03_01_Mar_SociallyAware_COVER1aThe latest issue of our Socially Aware newsletter is now available here.

In this issue of Socially Aware, our Burton Award-winning guide to the law and business of social media. In this edition, we offer tips for a successful—and legal—advertising campaign; we examine a New York State Appellate Division opinion significantly limiting

MagManWhile discovery of social media information has been commonplace for some time, courts are still struggling with when such discovery should be allowed. While courts generally hold that normal discovery rules apply to social media discovery, at least one judge has identified—and railed against—emerging trends in such cases that impose additional hurdles for litigants

10-14-2015 3-48-13 PMThe latest issue of our Socially Aware newsletter is now available here.

In this issue of Socially Aware, our Burton Award-winning guide to the law and business of social media, we highlight five key social media law issues to address with your corporate clients; we discuss when social media posts are discoverable

iStock_000056895088_FullJudge Richard J. Walsh began his opinion in Largent v. Reed with the following question: “What if the people in your life want to use your Facebook posts against you in a civil lawsuit?” With the explosive growth of social media, judges have had to confront this question more and more frequently. The answer to

Facebook: Fact or fiction? These days, courts are more and more frequently faced with disputes over whether, as part of the discovery process, a litigant should be entitled to view the opposing party’s social media posts. As we’ve discussed, some courts deciding physical and emotional injury claims have held that the photos and status

0518SAImageAs social media has become ubiquitous, courts are wrestling with more discovery disputes involving social media accounts.

In a recent case, Crowe v. Marquette Transportation Co. Gulf-Inland, LLC, the plaintiff deactivated his Facebook account in an effort to be able to claim that he was no longer on Facebook.
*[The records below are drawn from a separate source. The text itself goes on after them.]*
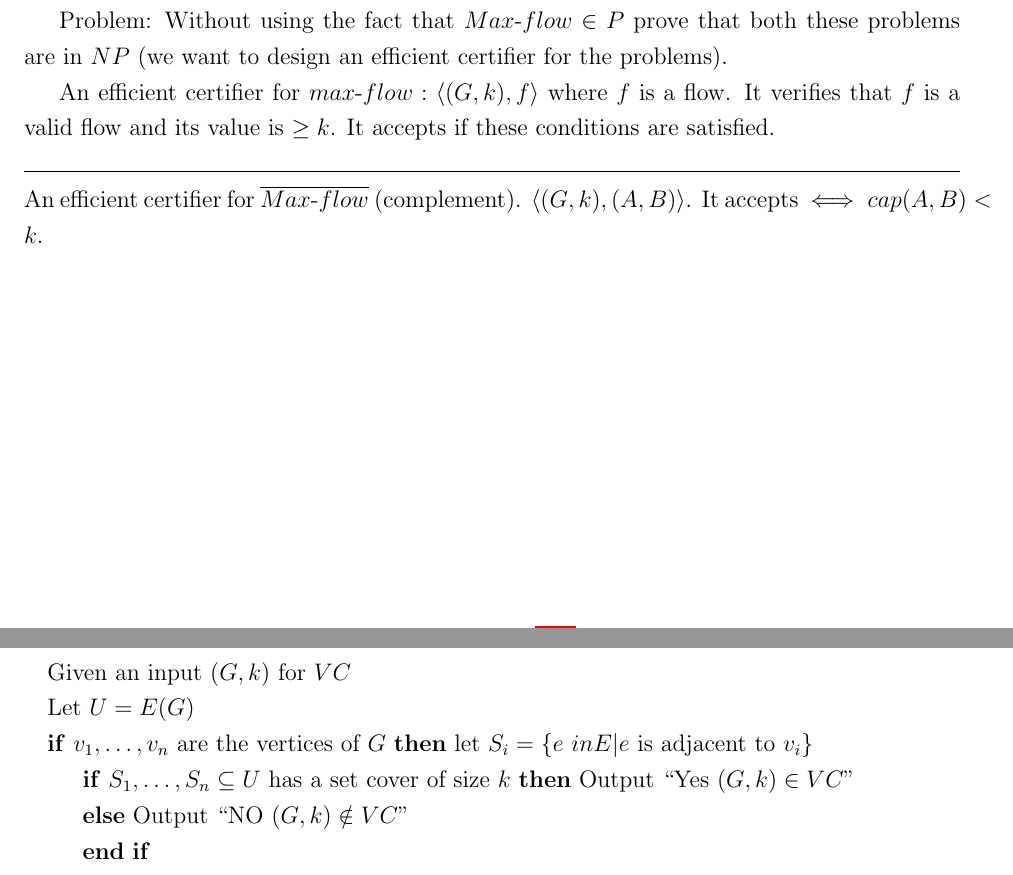
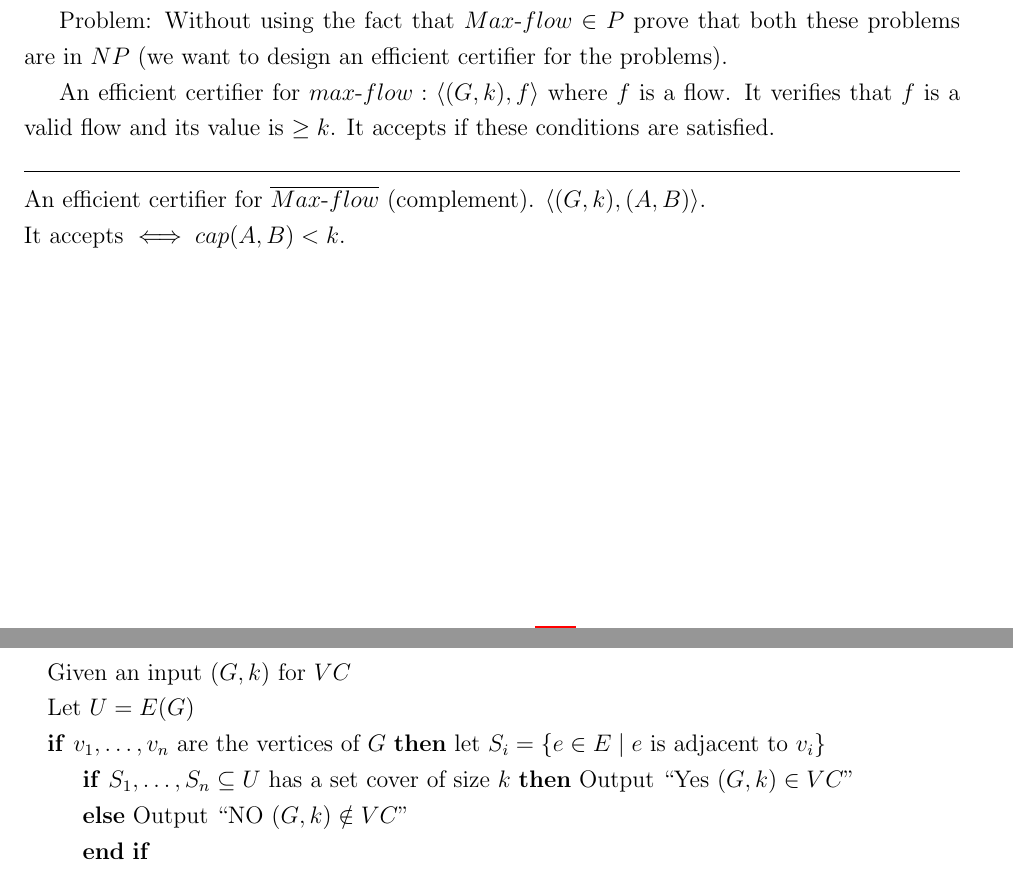
Before and after one commit to julianlore/McGill-Resources, a LaTeX document (COMP360/COMP360.tex): two parts of pages 107 and 123 of 148, joined at a grey line, cut so that both start at the same text. Compiled offline with pdfLaTeX.

Commit message:
Update comp 360

```diff
--- a/COMP360/COMP360.tex
+++ b/COMP360/COMP360.tex
@@ -2257,7 +2257,8 @@
           conditions are satisfied.
           \\ \noindent \rule{\textwidth}{0.5pt}
           An efficient certifier for $\overline{Max\hbox{-}flow}$
-          (complement). $\langle (G,k), (A,B) \rangle$. It accepts
+          (complement). $\langle (G,k), (A,B) \rangle$. \\
+          It accepts
           $\iff cap(A,B) < k$.
           \\ \includegraphics[width=.9\textwidth]{i117.pdf}
 
@@ -2682,7 +2683,7 @@
             \State Given an input $(G,k)$ for $VC$
             \State Let $U = E(G)$
             \If {$v_1, \ldots, v_n$ are the vertices of $G$} let $S_i
-            = \left\{e \ in E | e \text{ is adjacent to }v_i\right\}$
+            = \left\{e \in E \mid e \text{ is adjacent to }v_i\right\}$
             \If {$S_1, \ldots, S_n \subseteq U$ has a set cover of
               size $k$} Output ``Yes $(G,k)\in VC$''
             \Else \ Output ``NO $(G,k)\notin VC$''
```
Also changed, not shown: COMP360/COMP360.pdf, COMP360/COMP360.tex (2 more changed lines), 1 other file.
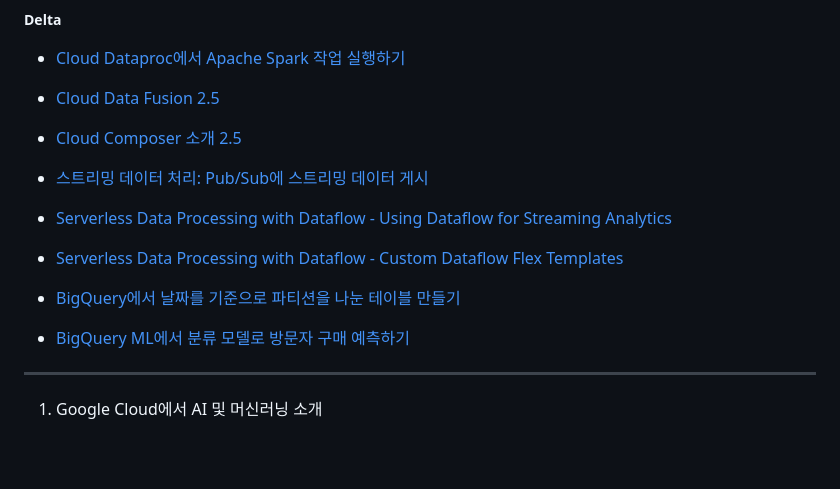
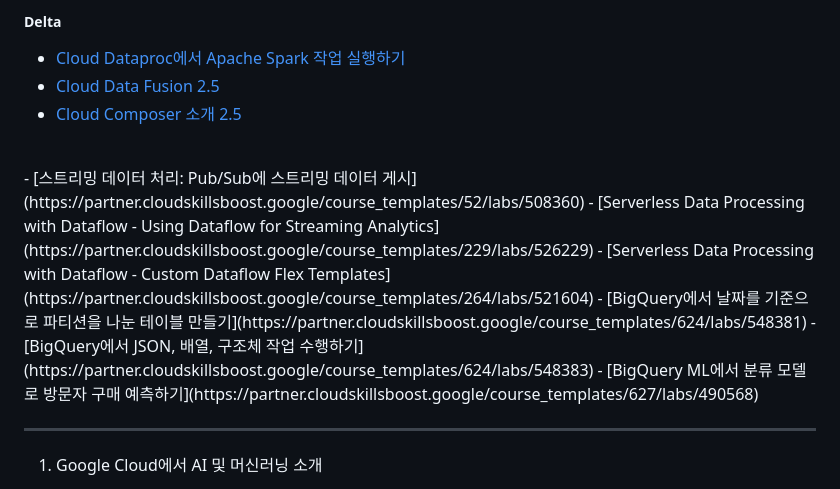
Before and after one commit to moonjukhim/GCP, a Markdown page: Z1.Etc/pde-me.md, the part around one of its changes. Drawn GitHub-style; blank space fills up the shorter version.

```diff
--- a/Z1.Etc/pde-me.md
+++ b/Z1.Etc/pde-me.md
@@ -9,8 +9,8 @@
 - [스트리밍 데이터 처리: Pub/Sub에 스트리밍 데이터 게시](https://partner.cloudskillsboost.google/course_templates/52/labs/508360)
-
 - [Serverless Data Processing with Dataflow - Using Dataflow for Streaming Analytics](https://partner.cloudskillsboost.google/course_templates/229/labs/526229)
 - [Serverless Data Processing with Dataflow - Custom Dataflow Flex Templates](https://partner.cloudskillsboost.google/course_templates/264/labs/521604)
 - [BigQuery에서 날짜를 기준으로 파티션을 나눈 테이블 만들기](https://partner.cloudskillsboost.google/course_templates/624/labs/548381)
+- [BigQuery에서 JSON, 배열, 구조체 작업 수행하기](https://partner.cloudskillsboost.google/course_templates/624/labs/548383)
 - [BigQuery ML에서 분류 모델로 방문자 구매 예측하기](https://partner.cloudskillsboost.google/course_templates/627/labs/490568)
 
 ---
```
Also changed, not shown: other parts of Z1.Etc/pde-me.md (+1 -1 lines).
A federal court in

The latest issue of our Socially Aware newsletter is now available here.

In this issue of Socially Aware, our Burton Award-winning guide to the law and business of social media, we summarize the current status of various state laws restricting employer access to the personal social media accounts of applicants and employees; we